■ AIM OF THE TASK: Only the lines holding "Hero" are wanted; find them in the listing and return each one.

■ RECORDS SHOWN:
== Segment start ==
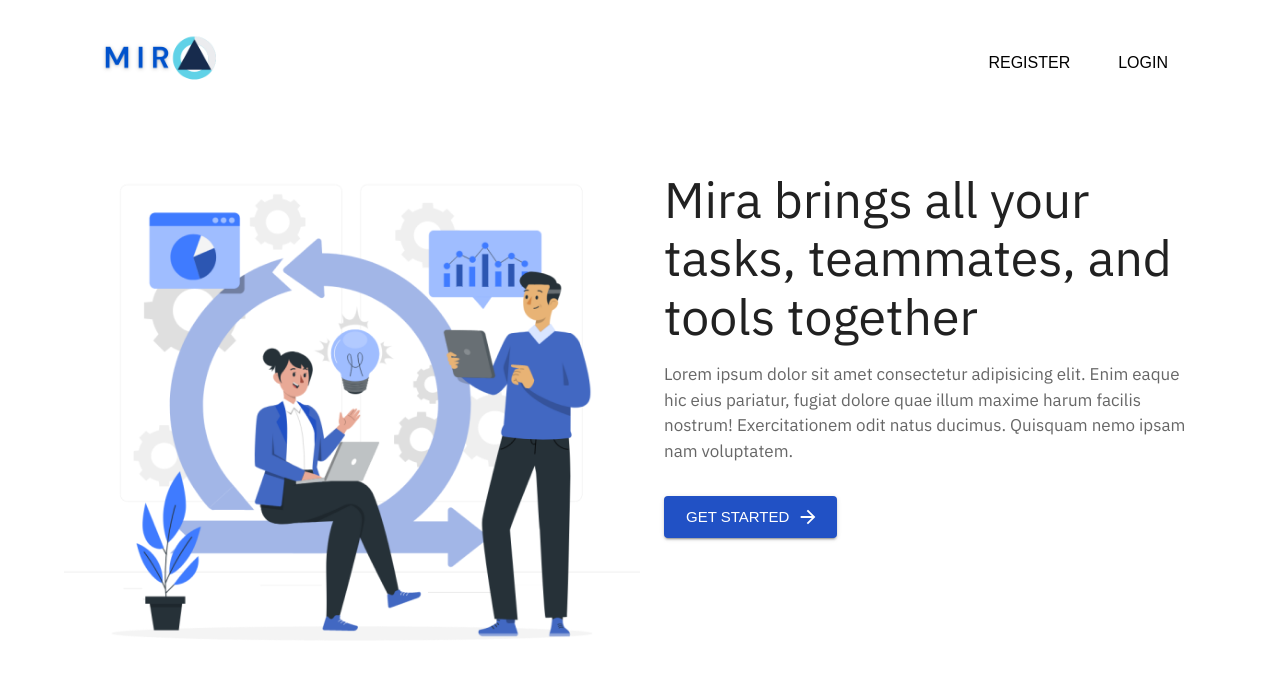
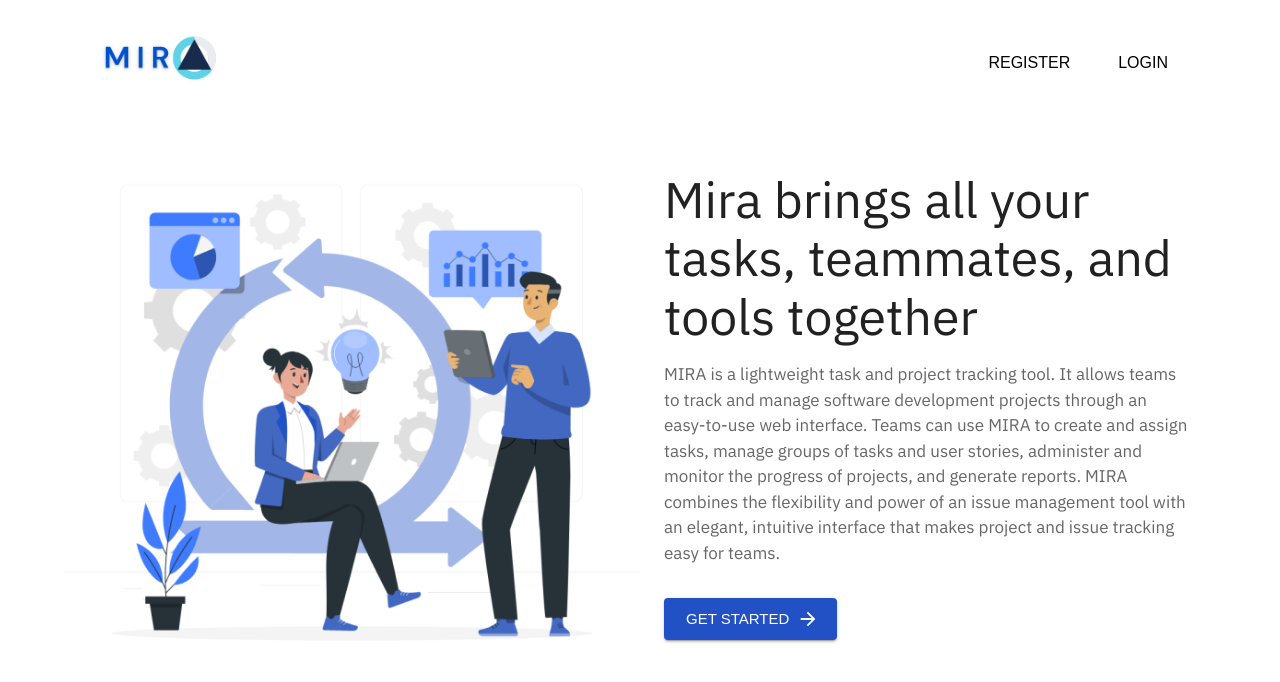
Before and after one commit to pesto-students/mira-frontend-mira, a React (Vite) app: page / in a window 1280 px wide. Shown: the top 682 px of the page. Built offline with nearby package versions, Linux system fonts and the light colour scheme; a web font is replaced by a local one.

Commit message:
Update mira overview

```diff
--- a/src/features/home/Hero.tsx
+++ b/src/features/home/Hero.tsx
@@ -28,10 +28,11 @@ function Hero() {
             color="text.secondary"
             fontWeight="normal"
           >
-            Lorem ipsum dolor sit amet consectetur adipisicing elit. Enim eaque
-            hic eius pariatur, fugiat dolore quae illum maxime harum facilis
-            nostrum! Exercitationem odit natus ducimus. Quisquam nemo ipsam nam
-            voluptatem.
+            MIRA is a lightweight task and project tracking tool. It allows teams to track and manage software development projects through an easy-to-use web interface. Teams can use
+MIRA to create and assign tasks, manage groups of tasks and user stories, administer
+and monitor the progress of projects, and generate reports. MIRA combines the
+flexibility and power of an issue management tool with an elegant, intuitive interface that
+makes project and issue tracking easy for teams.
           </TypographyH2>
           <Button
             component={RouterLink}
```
== Segment end ==
■ YOUR RESPONSE:
--- a/src/features/home/Hero.tsx
+++ b/src/features/home/Hero.tsx
@@ -28,10 +28,11 @@ function Hero() {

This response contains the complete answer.